Currently, the Sport Chalet chain still has all 47 stores open but has completely stopped the e-commerce segment of their operations. 40 of those stores are in California, mainly in the Southern region, three of which are located in San Diego. The closest locations to USD are in Mission Valley and Point Loma.
Sport Chalet has struggled financially for years. In 2007 Sport Chalet had more than $52 million in debt.
Sport Chalet was purchased in 2014 by a Connecticut company named Vestis Retail Group for $17 million. Vestis Retail Group filed for bankruptcy earlier this month, and they are currently liquidating their stores.
Sport Chalet said it would continue to honor gift cards and loyalty rewards, but an internal memo mentioned that the cutoff date is April 29.
However, there has been no mention of a closing date for all brick and mortar stores.
Junior McKenna Ledesma discussed the unfortunate news and expressed her concern for all the people involved with Sport Chalet’s termination.
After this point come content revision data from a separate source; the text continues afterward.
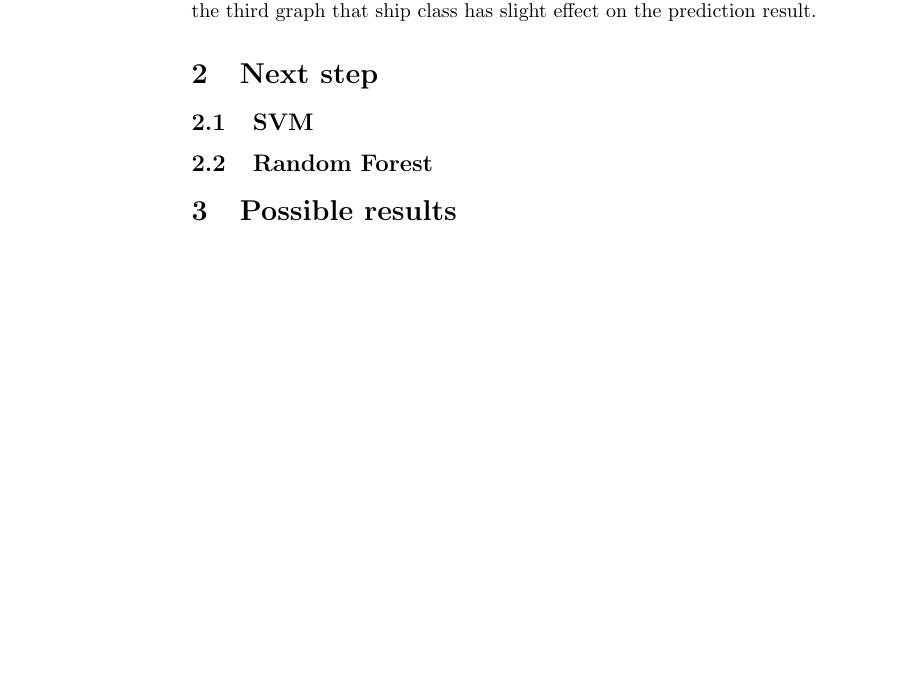
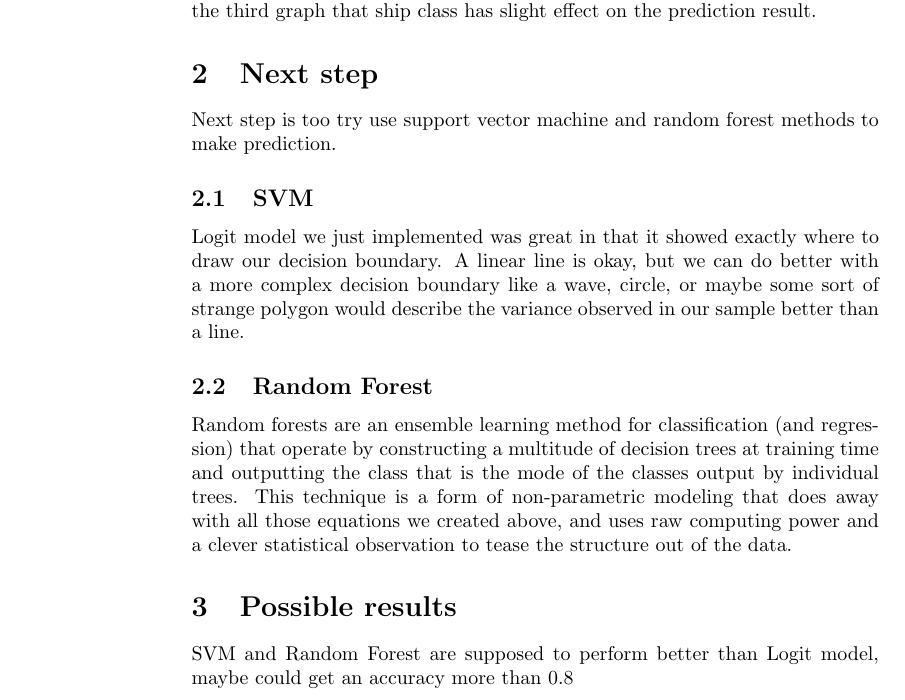
Before and after one commit to zhaoyangliu/titanic, a LaTeX document (tex/report.tex): part of page 4 of 4, cut so that both start at the same text, the shorter picture padded with empty space. Compiled offline with pdfLaTeX.

Commit message:
add next step content and possilbe result

```diff
--- a/tex/report.tex
+++ b/tex/report.tex
@@ -182,11 +182,15 @@ The Figure~\ref{fig:pre} shows the distribution of our predictions. The second g
 %----------------------------------------------------------------------------------------
 
 \section{Next step}
+Next step is too try use support vector machine and random forest methods to make prediction.
+
 
 \subsection{SVM}
 
+Logit model we just implemented was great in that it showed exactly where to draw our decision boundary. A linear line is okay, but we can do better with a more complex decision boundary like a wave, circle, or maybe some sort of strange polygon would describe the variance observed in our sample better than a line.
+
 \subsection{Random Forest}
-
+Random forests are an ensemble learning method for classification (and regression) that operate by constructing a multitude of decision trees at training time and outputting the class that is the mode of the classes output by individual trees. This technique is a form of non-parametric modeling that does away with all those equations we created above, and uses raw computing power and a clever statistical observation to tease the structure out of the data.
 
 %----------------------------------------------------------------------------------------
 %	SECTION 3
@@ -195,8 +199,6 @@ The Figure~\ref{fig:pre} shows the distribution of our predictions. The second g
 
 \section{Possible results}
 
-
-
-
+SVM and Random Forest are supposed to perform better than Logit model, maybe could get an accuracy more than 0.8
 
 \end{document}
```
Also changed, not shown: tex/report.pdf, 3 other files.
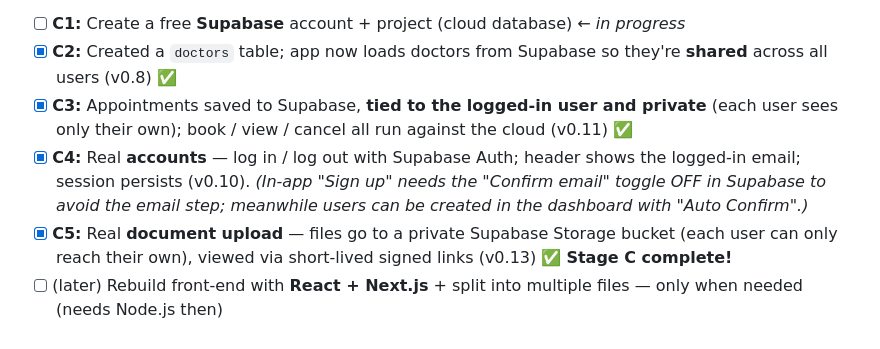
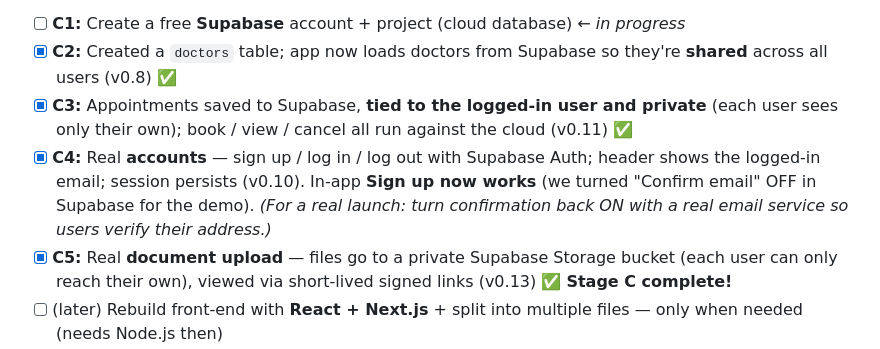
Before and after one commit to bashalak/doctolebanon, a Markdown page: PROJECT-PLAN.md, the part around the change. Rendered like a GitHub page.

```diff
--- a/PROJECT-PLAN.md
+++ b/PROJECT-PLAN.md
@@ -82,7 +82,7 @@ Each step is a milestone. We check them off as we go. `[ ]` = todo, `[x]` = done
 - [ ] **C1:** Create a free **Supabase** account + project (cloud database) ← *in progress*
 - [x] **C2:** Created a `doctors` table; app now loads doctors from Supabase so they're **shared** across all users (v0.8) ✅
 - [x] **C3:** Appointments saved to Supabase, **tied to the logged-in user and private** (each user sees only their own); book / view / cancel all run against the cloud (v0.11) ✅
-- [x] **C4:** Real **accounts** — log in / log out with Supabase Auth; header shows the logged-in email; session persists (v0.10). *(In-app "Sign up" needs the "Confirm email" toggle OFF in Supabase to avoid the email step; meanwhile users can be created in the dashboard with "Auto Confirm".)*
+- [x] **C4:** Real **accounts** — sign up / log in / log out with Supabase Auth; header shows the logged-in email; session persists (v0.10). In-app **Sign up now works** (we turned "Confirm email" OFF in Supabase for the demo). *(For a real launch: turn confirmation back ON with a real email service so users verify their address.)*
 - [x] **C5:** Real **document upload** — files go to a private Supabase Storage bucket (each user can only reach their own), viewed via short-lived signed links (v0.13) ✅ **Stage C complete!**
 - [ ] (later) Rebuild front-end with **React + Next.js** + split into multiple files — only when needed (needs Node.js then)
 
```
Also changed, not shown: CONTEXT-FOR-CLAUDE.md (+2 -1 lines).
“My dad’s company does the alarms, cameras, and card access for the entire company,” Ledesma said. “This is a super sad situation for everyone involved in this.”
In 2014, the chain employed 1,200 full-time workers and 1,600 part-timers. The current number of their sales force has not been disclosed.
All Sport Chalet stores will remain open for several more weeks. They are offering customers the opportunity to take advantage of sales.
This is not the only sporting goods store to shut its doors this year. In March, Sports Authority filed for chapter 11 bankruptcy. A chapter 11 debtor usually proposes a plan of reorganization to keep its business alive and pay creditors over time.
Some marketing consultants claim that there just are too many places to buy running shoes, baseball gloves, or tennis racquets. Currently, Big 5, Footlocker, Finish Line, and Dick’s Sporting Goods have the majority of the market share, narrowing down the possibilities for smaller players in the industry.
In addition, showrooming may be a contributing factor. Showrooming, a marketing term, is used in consumer behavior to refer to consumers who shop to obtain their product information and then purchase the chosen project online at a lower price.
Junior Max Cardinale was a Sport Chalet customer and discussed how he has always noticed little nuances that might have led to their financial problems.
“Wow, that really sucks,” Cardinale said. “I loved Sport Chalet but I feel like they always had financial problems. Sport Chalet had such huge locations, I wondered how they would pay for rent.”
Retail consultants argue that this is one of the primary reasons sporting stores tend to close. Not many people choose to go to big box retailers when they can go to Amazon or eBay and buy what they need without paying an enormous markup.
Junior Daniel Badaracco did not even know Sport Chalet existed.
“The only time I’ve heard about Sport Chalet is from reading a bumper sticker,” Badaracco said. “It makes sense they would close.”
It could be that Sport Chalet’s inability to dominate other geographic segments caused them to limit their scope of the market. The sporting goods chain is a place many USD students may have grown up with and visited all their lives. However, they may now have to resort to other sporting good stores in San Diego.